If you have a cat and haven't had it spayed or neutered, you might be trying to decide whether to do so or not. While spaying and neutering your cats can help to prevent unwanted litters of kittens from being conceived, pet owners sometimes wonder if the negative things they've heard about the procedures are true. If you're trying to separate fact from fiction, read on to learn about three of the most common myths about cats being spayed and neutered:
One of the most frequent negative claims about cats being spayed and neutered is that they become lethargic and lazy. In some cases, there is a sliver of truth to a myth, and that's true of this one. When cats are spayed and neutered, they become far less likely to roam, fight, and become less violent towards other cats, pets, and people.

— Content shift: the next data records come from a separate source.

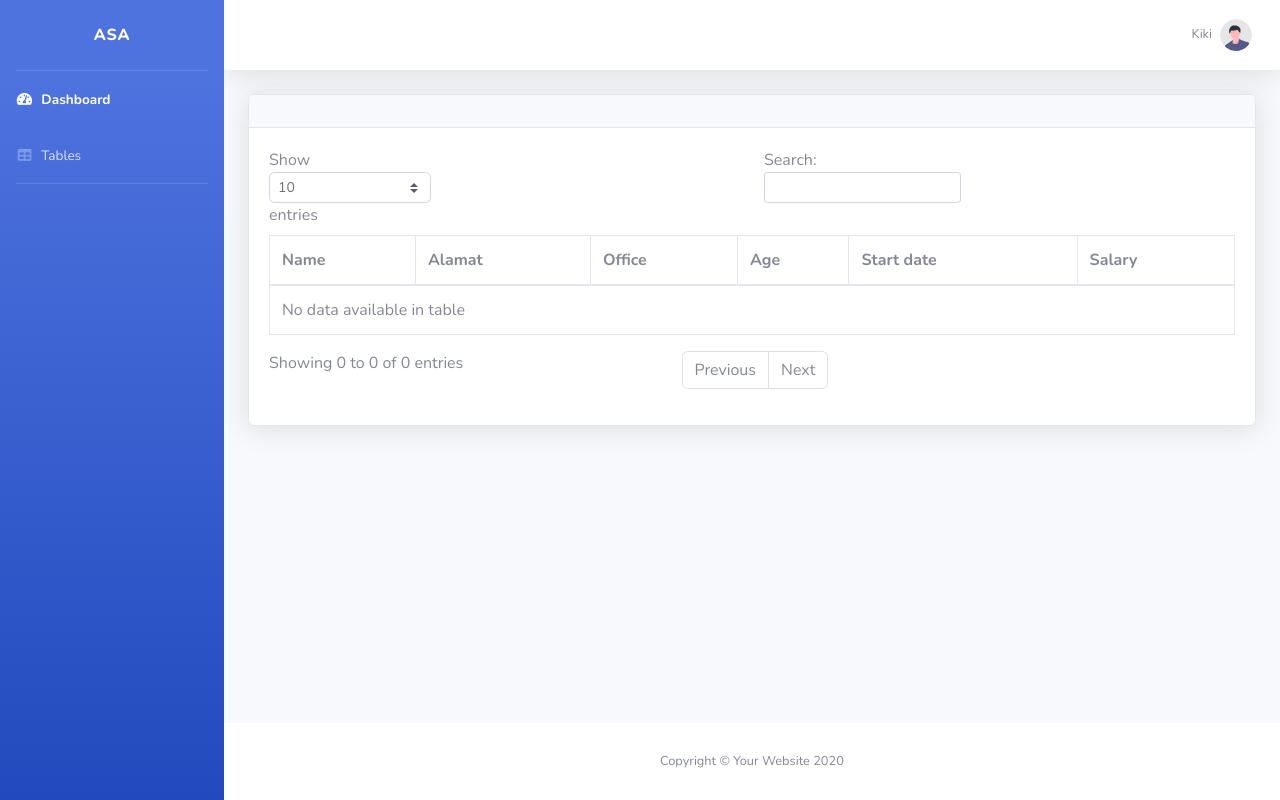
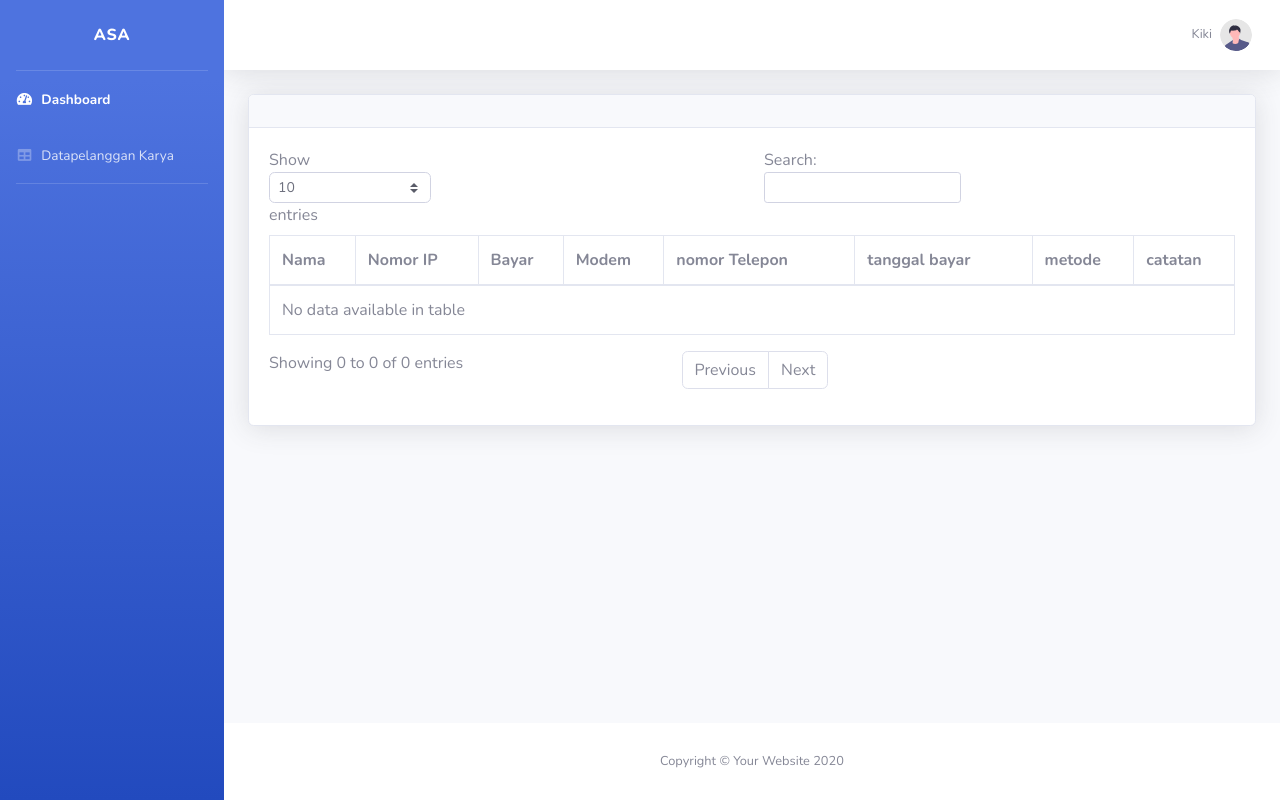
Before and after one commit to anugerahsignalabadi2025/billing, a PHP site: page /tables.php in a window 1280 px wide. Run offline with PHP 8.4, Linux system fonts and the light colour scheme; data that the repository does not hold is empty.

Commit message:
percantikan tabel

```diff
--- a/index.PHP
+++ b/index.PHP
@@ -2,7 +2,7 @@
 
 //koneksi ke database
 
-$conn = mysqli_connect("localhost","root","1301zz1301hh","biilling");
+$conn = mysqli_connect("localhost","root","","billingasa");
 
 
 $result = mysqli_query($conn,"SELECT * FROM datapelangganasa" );
@@ -147,7 +147,7 @@ $result = mysqli_query($conn,"SELECT * FROM datapelangganasa" );
                 <a class="nav-link" href="tables.php
                 ">
                     <i class="fas fa-fw fa-table"></i>
-                    <span>Tables</span></a>
+                    <span>Datapelanggan Karya</span></a>
             </li>
 
             <!-- Divider -->
--- a/tables.php
+++ b/tables.php
@@ -2,7 +2,7 @@
 
 //koneksi ke database
 
-$conn = mysqli_connect("localhost","root","1301zz1301hh","biilling");
+$conn = mysqli_connect("localhost","root","","billingasa");
 
 
 $result = mysqli_query($conn,"SELECT * FROM datapelangganasa" );
@@ -149,7 +149,7 @@ $result = mysqli_query($conn,"SELECT * FROM datapelangganasa" );
                 <a class="nav-link" href="tables.php
                 ">
                     <i class="fas fa-fw fa-table"></i>
-                    <span>Tables</span></a>
+                    <span>Datapelanggan Karya</span></a>
             </li>
 
             <!-- Divider -->
@@ -267,23 +267,31 @@ $result = mysqli_query($conn,"SELECT * FROM datapelangganasa" );
                                 <table class="table table-bordered" id="dataTable" width="100%" cellspacing="0">
                                     <thead>
                                         <tr>
-                                            <th>Name</th>
-                                            <th>Alamat</th>
-                                            <th>Office</th>
-                                            <th>Age</th>
-                                            <th>Start date</th>
-                                            <th>Salary</th>
+                                            <th>Nama</th>
+                                            <th>Nomor IP</th>
+                                            <th>Bayar</th>
+                                            <th>Modem</th>
+                                            <th>nomor Telepon</th>
+                                            <th>tanggal bayar</th>
+                                             <th>metode</th>
+                                            <th>catatan</th>
+                                             <!-- <th>Status Lunas</th> -->
+
                                         </tr>
                                     </thead>
                                     <!--mulai nya table pelanggan -->
                                          <?php while($row = mysqli_fetch_assoc($result)): ?>
                                        <tr>
                                             <td><?= $row["nama"]?></td>
-                                            <td><?= $row["alamat"]?></td>
-                                            <td>New York</td>
-                                            <td>27</td>
-                                            <td>2011/01/25</td>
-                                            <td>$112,000</td>
+                                            <td><?= $row["nomorip"]?></td>
+                                            <td><?= $row["bayar"]?></td>
+                                            <td><?= $row["modem"]?></td>
+                                            <td><?= $row["nomortelepon"]?></td>
+                                            <td><?= $row["tanggalbayar"]?></td>
+                                             <td><?= $row["metode"]?></td>
+                                            <td><?= $row["catatan"]?></td>
+                                                                                        <!-- <td>LUNAS</td> -->
+
                                         </tr>
                                                                         <?php endwhile;?>
                                     <!-- akhir nya tabel pelanggan -->
```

However, you should think of this process as an improvement of personality and a way to avoid having your cat experience hormonal-based negative energy and moods.
Cats who are fixed don't really become lethargic or lazy. Cats who have been spayed and neutered still enjoy climbing, scratching, play, and exploration. You can expect your kitty to be just as energetic and spunky as they were before getting fixed - just without the territorial anger and sensitivity they might be exhibiting now.
Another common belief is that cats who are spayed or neutered typically gain weight. This rumor goes hand-in-hand with the belief that cats become lethargic. The general idea is, if a cat gets lazy from being fixed and still eats as much as they used to, they'll become fat.
The reality is, your cat shouldn't put on much weight after being fixed if any. Male cats who are fighting for territory and female cats who repeatedly go into heat are more likely to eat in order to have the energy they need to survive battles and to raise kittens, respectively. If you encourage your kitty to continue playing after their operation, they shouldn't put on any additional weight unless they were actually thinner than they should be to start with.
Lastly, there's a claim that cats are more likely to experience cancer if they're fixed. The reality is, fixing your cat can actually help to protect or even eliminate their risk of certain cancers.
Female cats can develop mammary and ovarian cancers, just like females of other species. By spaying your cat, you reduce the amount of estrogen her body produces, which reduces the risk of these cancers.
Male cats are at risk of developing testicular cancer in their lives due to an abundance of testosterone. However, if your cat is neutered, the testicles are removed. This means your male cat will never develop testicular cancer after being fixed.
Fixing your cat can help to improve behavioral issues, prevent wandering, and prolong their life by protecting them from dangerous diseases. If you haven't had your cat spayed or neutered yet, it's never too late to have the operation performed. Talk to a veterinarian about pet spaying right away to start your cat on the path to a better life.